      Again, while a high 13 sec car isnt really that impressive by today's standards (V6 accord coupe will hit those times lol) the character of this car is so different than from when I first got it. Love the progress and overall feel of the car. I will also say that off the line this car doesnt put you back, but after 4krpm, or in gears 3-4 things definitely get more fun. :)

      With the car out of storage and a summer of Quarantine ahead, I plan on reviving this thread a bit more and making some progress on the car. Really need to tackle this diff project. Going on 3 years now :/

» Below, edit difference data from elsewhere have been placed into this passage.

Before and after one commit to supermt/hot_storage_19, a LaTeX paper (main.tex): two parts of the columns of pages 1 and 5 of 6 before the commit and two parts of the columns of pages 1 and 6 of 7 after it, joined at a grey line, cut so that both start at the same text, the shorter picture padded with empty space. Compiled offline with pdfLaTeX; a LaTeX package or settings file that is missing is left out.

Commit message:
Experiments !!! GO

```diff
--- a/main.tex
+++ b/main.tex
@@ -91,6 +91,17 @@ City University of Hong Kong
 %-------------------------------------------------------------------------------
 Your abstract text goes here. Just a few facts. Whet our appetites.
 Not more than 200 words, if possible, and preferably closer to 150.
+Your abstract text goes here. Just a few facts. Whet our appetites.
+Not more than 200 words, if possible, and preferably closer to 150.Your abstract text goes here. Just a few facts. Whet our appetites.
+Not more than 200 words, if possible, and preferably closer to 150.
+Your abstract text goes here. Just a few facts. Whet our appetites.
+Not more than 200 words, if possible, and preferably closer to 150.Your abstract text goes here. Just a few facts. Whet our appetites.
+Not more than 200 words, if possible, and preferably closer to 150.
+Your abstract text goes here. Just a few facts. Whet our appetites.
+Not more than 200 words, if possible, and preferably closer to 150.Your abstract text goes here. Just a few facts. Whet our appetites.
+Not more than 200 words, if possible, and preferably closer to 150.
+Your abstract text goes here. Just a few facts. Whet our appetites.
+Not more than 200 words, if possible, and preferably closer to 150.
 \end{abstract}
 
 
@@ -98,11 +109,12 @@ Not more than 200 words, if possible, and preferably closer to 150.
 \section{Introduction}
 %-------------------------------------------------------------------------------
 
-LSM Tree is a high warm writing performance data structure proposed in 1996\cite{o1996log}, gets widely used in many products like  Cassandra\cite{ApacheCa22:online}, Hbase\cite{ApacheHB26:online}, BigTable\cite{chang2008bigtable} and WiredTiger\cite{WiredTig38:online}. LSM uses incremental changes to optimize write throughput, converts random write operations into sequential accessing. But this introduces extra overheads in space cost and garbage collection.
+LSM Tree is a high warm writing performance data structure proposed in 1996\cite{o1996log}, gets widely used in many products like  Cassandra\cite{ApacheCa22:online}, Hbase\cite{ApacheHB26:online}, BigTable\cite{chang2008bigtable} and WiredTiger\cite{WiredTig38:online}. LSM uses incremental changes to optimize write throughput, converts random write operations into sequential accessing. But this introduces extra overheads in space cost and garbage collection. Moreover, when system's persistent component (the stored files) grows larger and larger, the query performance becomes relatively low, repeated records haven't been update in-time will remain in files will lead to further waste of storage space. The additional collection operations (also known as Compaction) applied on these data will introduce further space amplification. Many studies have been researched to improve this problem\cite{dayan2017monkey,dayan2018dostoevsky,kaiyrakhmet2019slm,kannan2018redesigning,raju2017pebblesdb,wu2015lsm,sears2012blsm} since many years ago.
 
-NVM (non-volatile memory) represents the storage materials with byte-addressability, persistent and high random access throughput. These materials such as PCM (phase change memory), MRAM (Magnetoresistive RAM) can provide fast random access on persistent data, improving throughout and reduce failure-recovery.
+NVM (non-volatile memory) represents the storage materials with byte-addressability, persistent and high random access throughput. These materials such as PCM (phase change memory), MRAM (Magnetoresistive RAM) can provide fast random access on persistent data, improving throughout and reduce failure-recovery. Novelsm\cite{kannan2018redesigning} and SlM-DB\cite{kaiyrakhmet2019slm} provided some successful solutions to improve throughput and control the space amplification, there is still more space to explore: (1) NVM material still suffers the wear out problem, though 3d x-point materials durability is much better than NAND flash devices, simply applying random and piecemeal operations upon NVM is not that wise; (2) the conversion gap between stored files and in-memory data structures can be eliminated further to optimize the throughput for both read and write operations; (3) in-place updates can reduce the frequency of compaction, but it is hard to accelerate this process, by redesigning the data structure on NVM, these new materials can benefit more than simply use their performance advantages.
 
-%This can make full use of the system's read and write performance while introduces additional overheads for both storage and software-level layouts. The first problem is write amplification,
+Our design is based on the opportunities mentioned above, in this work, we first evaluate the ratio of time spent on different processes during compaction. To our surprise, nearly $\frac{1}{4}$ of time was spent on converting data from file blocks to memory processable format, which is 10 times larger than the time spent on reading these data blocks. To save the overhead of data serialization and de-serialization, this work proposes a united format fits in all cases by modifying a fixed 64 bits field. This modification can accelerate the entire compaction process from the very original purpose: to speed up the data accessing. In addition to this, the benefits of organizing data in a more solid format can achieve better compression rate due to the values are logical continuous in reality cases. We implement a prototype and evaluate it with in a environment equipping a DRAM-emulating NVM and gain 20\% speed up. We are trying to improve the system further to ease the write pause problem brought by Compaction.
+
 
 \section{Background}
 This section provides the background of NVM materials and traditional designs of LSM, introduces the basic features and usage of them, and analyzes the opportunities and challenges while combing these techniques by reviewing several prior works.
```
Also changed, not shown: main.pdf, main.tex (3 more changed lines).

      Any favorite motor oil recomendations? Need to do an oil change on this car!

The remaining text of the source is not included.